Field Sparrow (Spizella pusilla) at Bryan Farm

Happy Earth Day!

One cold windy weekend, I skipped my morning coffee and visited Mercer Meadow at the Reed/Bryan Farm trailhead. I was bundled up but after a few minutes of looking at the European Starlings in the trees at the trailhead, I walked toward the footbridge at the far end.

The Merlin ID app identified several birds nearby which I sighted as well but I was without any photographs are several minutes. The cold started to bite. I had left my gloves in the car. While standing on the footbridge, I noticed movement near my feet.

A Field Sparrow (Spizella pusilla) was pecking at something in the grass. The Field Sparrow has a brownish upper part with streaks and a buff-coloured breast with a white belly. Its wings and tail are marked with rust-coloured feathers.

Field Sparrow (Spizella pusilla)
Field Sparrow (Spizella pusilla) · 6 April 2024 · FujiFilm X-T3 · XF150-600mmF5.6-8 R LM OIS WR

I don’t know if it was twigs or insects. Field Sparrows primarily feed on seeds, insects, and small fruits, foraging on the ground or low vegetation. I backed up and took a few frames before walking back to the car as fast as I could. I was cold. My fingers were getting numb.

Field Sparrow (Spizella pusilla)
Field Sparrow (Spizella pusilla) · 6 April 2024 · FujiFilm X-T3 · XF150-600mmF5.6-8 R LM OIS WR

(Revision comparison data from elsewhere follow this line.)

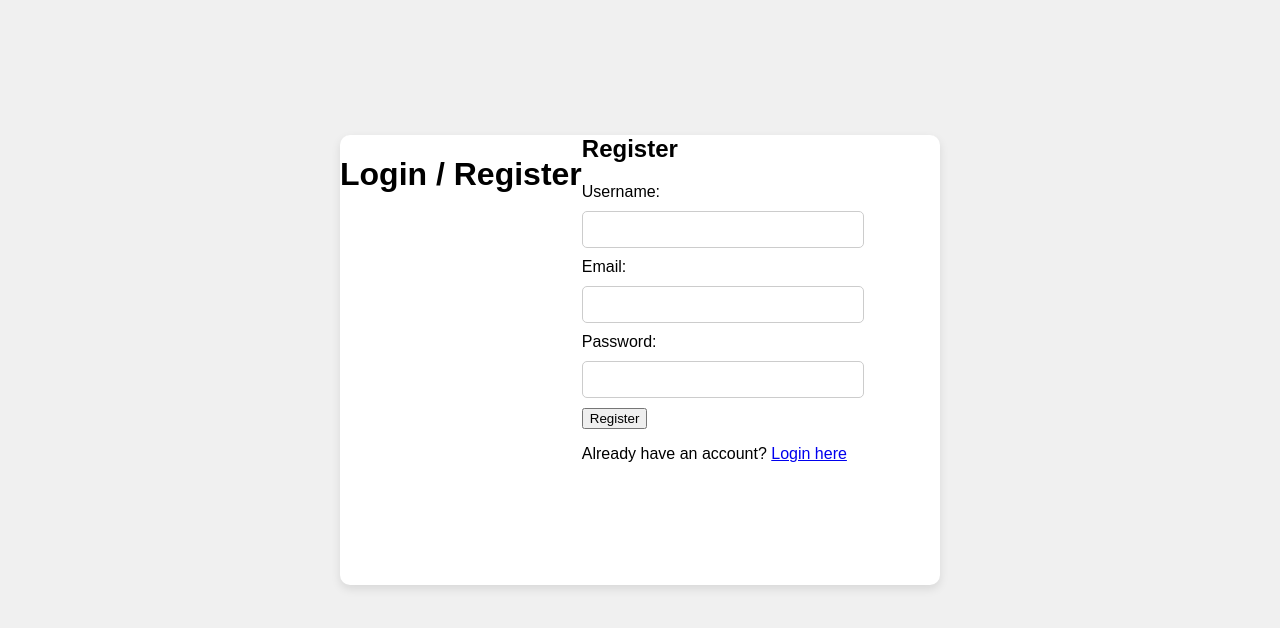
Repository: lavanya787/ml_system
Page: http://localhost/
The author's editor kept a copy of each file at every save. The page is drawn from the files as they stood at one save, then again after the next save.
The browser window is 1280 px wide. The pictures show the whole page.
The page is served by the project's application, run on Flask 3 (flask_app.py).

Above is the page before, as saved 2025-05-31 14:13:01.

After the next save:
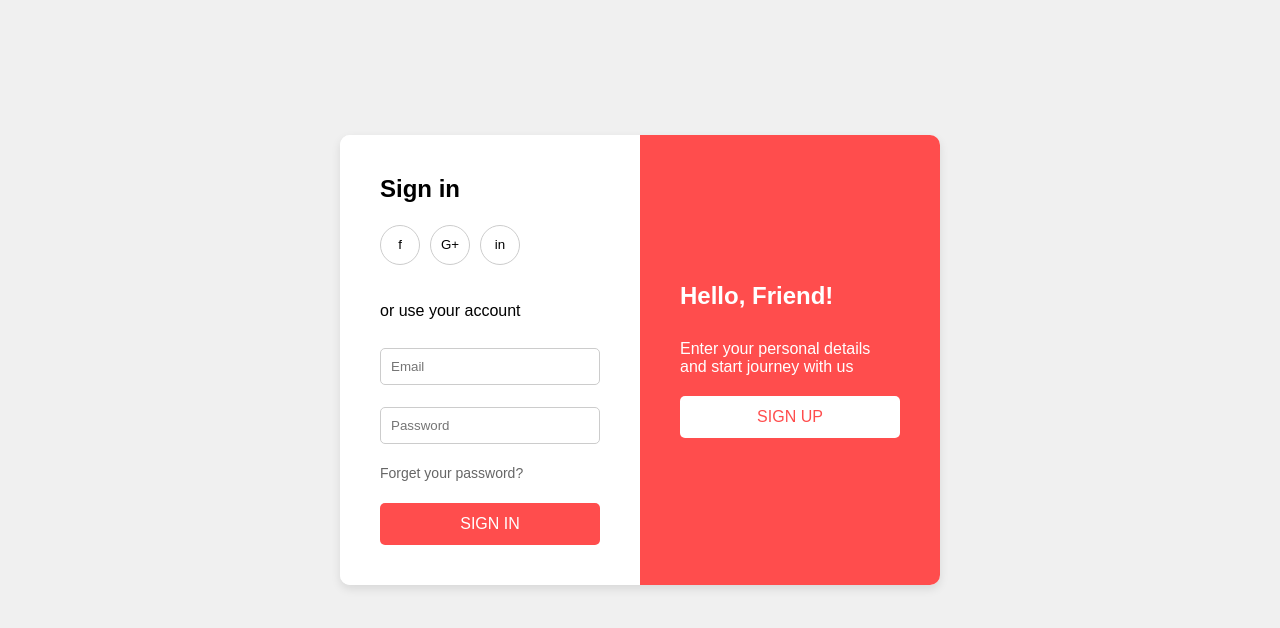
Saved 5 s later.
--- a/templates/index.html
+++ b/templates/index.html
@@ -3,48 +3,57 @@
 <head>
     <meta charset="UTF-8">
     <meta name="viewport" content="width=device-width, initial-scale=1.0">
-    <title>Login and Register</title>
-    <link rel="stylesheet" href="/static/style.css">
+    <title>🤖Chatbot</title>
+    <link rel="stylesheet" href="{{ url_for('static', filename='style.css') }}">
 </head>
 <body>
-    <div class="container">
-        <h1>Login / Register</h1>
-        <div id="message"></div>
+    <!-- Notification div -->
+    <div id="notification" class="notification" style="display: none;">
+        <span id="notification-message"></span>
+    </div>
 
-        <!-- Register Form -->
-        <div id="register-form">
-            <h2>Register</h2>
-            <div>
-                <label for="reg-username">Username:</label>
-                <input type="text" id="reg-username" required>
+    <div class="container" id="login-container">
+        <div class="form-section">
+            <h2>Sign in</h2>
+            <div class="social-buttons">
+                <button>f</button>
+                <button>G+</button>
+                <button>in</button>
             </div>
-            <div>
-                <label for="reg-email">Email:</label>
-                <input type="email" id="reg-email" required>
-            </div>
-            <div>
-                <label for="reg-password">Password:</label>
-                <input type="password" id="reg-password" required>
-            </div>
-            <button onclick="register()">Register</button>
-            <p>Already have an account? <a href="#" onclick="showLogin()">Login here</a></p>
+            <p>or use your account</p>
+            <input type="email" id="login-email" placeholder="Email" required>
+            <input type="password" id="login-password" placeholder="Password" required>
+            <a href="#" class="forgot-password">Forget your password?</a>
+            <button class="action-button" onclick="handleLogin()">SIGN IN</button>
         </div>
-
-        <!-- Login Form -->
-        <div id="login-form" style="display: none;">
-            <h2>Login</h2>
-            <div>
-                <label for="login-email">Email:</label>
-                <input type="email" id="login-email" required>
-            </div>
-            <div>
-                <label for="login-password">Password:</label>
-                <input type="password" id="login-password" required>
-            </div>
-            <button onclick="login()">Login</button>
-            <p>Don't have an account? <a href="#" onclick="showRegister()">Register here</a></p>
+        <div class="welcome-section" id="signup-section">
+            <h2>Hello, Friend!</h2>
+            <p>Enter your personal details and start journey with us</p>
+            <button class="action-button" onclick="showRegister()">SIGN UP</button>
         </div>
     </div>
-    <script src="/static/script.js"></script>
+
+    <div class="container" id="register-container" style="display: none;">
+        <div class="welcome-section">
+            <h2>Welcome Back!</h2>
+            <p>To keep connected with us please login with your personal info</p>
+            <button class="action-button" onclick="showLogin()">SIGN IN</button>
+        </div>
+        <div class="form-section">
+            <h2>Create Account</h2>
+            <div class="social-buttons">
+                <button>f</button>
+                <button>G+</button>
+                <button>in</button>
+            </div>
+            <p>or use your email for registration</p>
+            <input type="text" id="register-username" placeholder="Name" required>
+            <input type="email" id="register-email" placeholder="Email" required>
+            <input type="password" id="register-password" placeholder="Password" required>
+            <button class="action-button" onclick="handleRegister()">SIGN UP</button>
+        </div>
+    </div>
+
+    <script src="{{ url_for('static', filename='script.js') }}"></script>
 </body>
 </html>

After the save that followed:
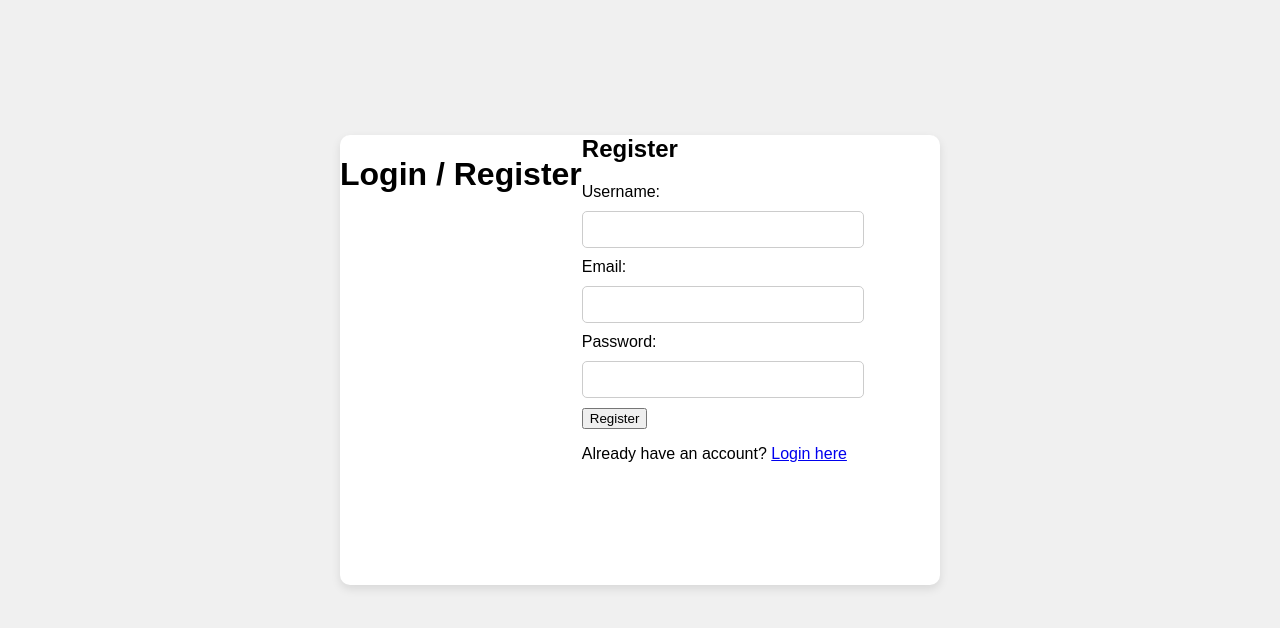
Saved 4 s later.
--- a/templates/index.html
+++ b/templates/index.html
@@ -3,57 +3,48 @@
 <head>
     <meta charset="UTF-8">
     <meta name="viewport" content="width=device-width, initial-scale=1.0">
-    <title>🤖Chatbot</title>
-    <link rel="stylesheet" href="{{ url_for('static', filename='style.css') }}">
+    <title>Login and Register</title>
+    <link rel="stylesheet" href="/static/style.css">
 </head>
 <body>
-    <!-- Notification div -->
-    <div id="notification" class="notification" style="display: none;">
-        <span id="notification-message"></span>
-    </div>
+    <div class="container">
+        <h1>Login / Register</h1>
+        <div id="message"></div>
 
-    <div class="container" id="login-container">
-        <div class="form-section">
-            <h2>Sign in</h2>
-            <div class="social-buttons">
-                <button>f</button>
-                <button>G+</button>
-                <button>in</button>
+        <!-- Register Form -->
+        <div id="register-form">
+            <h2>Register</h2>
+            <div>
+                <label for="reg-username">Username:</label>
+                <input type="text" id="reg-username" required>
             </div>
-            <p>or use your account</p>
-            <input type="email" id="login-email" placeholder="Email" required>
-            <input type="password" id="login-password" placeholder="Password" required>
-            <a href="#" class="forgot-password">Forget your password?</a>
-            <button class="action-button" onclick="handleLogin()">SIGN IN</button>
+            <div>
+                <label for="reg-email">Email:</label>
+                <input type="email" id="reg-email" required>
+            </div>
+            <div>
+                <label for="reg-password">Password:</label>
+                <input type="password" id="reg-password" required>
+            </div>
+            <button onclick="register()">Register</button>
+            <p>Already have an account? <a href="#" onclick="showLogin()">Login here</a></p>
         </div>
-        <div class="welcome-section" id="signup-section">
-            <h2>Hello, Friend!</h2>
-            <p>Enter your personal details and start journey with us</p>
-            <button class="action-button" onclick="showRegister()">SIGN UP</button>
+
+        <!-- Login Form -->
+        <div id="login-form" style="display: none;">
+            <h2>Login</h2>
+            <div>
+                <label for="login-email">Email:</label>
+                <input type="email" id="login-email" required>
+            </div>
+            <div>
+                <label for="login-password">Password:</label>
+                <input type="password" id="login-password" required>
+            </div>
+            <button onclick="login()">Login</button>
+            <p>Don't have an account? <a href="#" onclick="showRegister()">Register here</a></p>
         </div>
     </div>
-
-    <div class="container" id="register-container" style="display: none;">
-        <div class="welcome-section">
-            <h2>Welcome Back!</h2>
-            <p>To keep connected with us please login with your personal info</p>
-            <button class="action-button" onclick="showLogin()">SIGN IN</button>
-        </div>
-        <div class="form-section">
-            <h2>Create Account</h2>
-            <div class="social-buttons">
-                <button>f</button>
-                <button>G+</button>
-                <button>in</button>
-            </div>
-            <p>or use your email for registration</p>
-            <input type="text" id="register-username" placeholder="Name" required>
-            <input type="email" id="register-email" placeholder="Email" required>
-            <input type="password" id="register-password" placeholder="Password" required>
-            <button class="action-button" onclick="handleRegister()">SIGN UP</button>
-        </div>
-    </div>
-
-    <script src="{{ url_for('static', filename='script.js') }}"></script>
+    <script src="/static/script.js"></script>
 </body>
 </html>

The Field Sparrow (Spizella pusilla) is a small passerine bird found in North America. It belongs to the family Passerellidae and is known for its distinct plumage and vocalisations. They build cup-shaped nests in dense shrubs or grassy areas, often concealed for protection.

During the breeding season, males sing to establish territories and attract mates, with a song characterised by trills and high-pitched notes. Field Sparrows are migratory birds, spending winters in the southern United States and migrating north to breed in spring and summer. They are commonly found in open grasslands, agricultural fields, and brushy areas across their range.

European Starling (Sturnus vulgaris)

I thought they were common blackbirds but I was wrong. What’s a European bird doing in the USA?

When I arrived at Mercer Meadows at the Bryan Farm trailhead I saw a large number of birds resting in the large tree next to the old farmhouse. At first, I thought they were crows and ignored them. After setting up my camera and lens, I pulled out the Merlin ID app to identify the birds in the area via sound.

The Merlin ID app will flash the name of the bird it heard, each time it hears it. These were not crows. Each time the birds in the tree on the branches above me made a noise, the name European Starling flashed. The species is native to Europe, Asia, and North Africa but has been introduced to other parts of the world, including North America, where it has become a common and sometimes invasive species. I have seen them at the bird feeder in my backyard.

The European Starling (Sturnus vulgaris) is a medium-sized passerine bird known for its glossy black plumage with white speckles and yellow beak during breeding season. It has a strong, pointed bill and short legs adapted for ground foraging.

Starlings are highly social birds, often forming large flocks, and are known for their vocalizations and mimicry abilities. They have a varied diet, feeding on insects, fruits, seeds, and human-provided food. Starlings are cavity nesters, utilizing holes in trees, buildings, and other structures for nesting sites. They are opportunistic breeders, often nesting multiple times per year and producing multiple broods.

Common Yellowthroat

I have been lucky enough to photograph this warbler twice in Mercer Meadows.

This Common Yellowthroat is another bird I photographed in Mercer Meadows thsmpast Spring. I have been lucky enough to photograph this warbler twice in Mercer Meadows.

The Common Yellowthroat, a small and lively warbler, is a common sight in New Jersey during the season. I like their bright yellow throat and the black mask across their eyes. I sometimes confuse them for American Goldfinch.

Common Yellowthroat are often found in wetlands, thickets, and marshy areas, where they forage for insects and spiders. These agile birds are elusive, preferring to stay hidden in dense vegetation. Their "wichity-wichity" song adds a delightful touch to the wetland and marshland.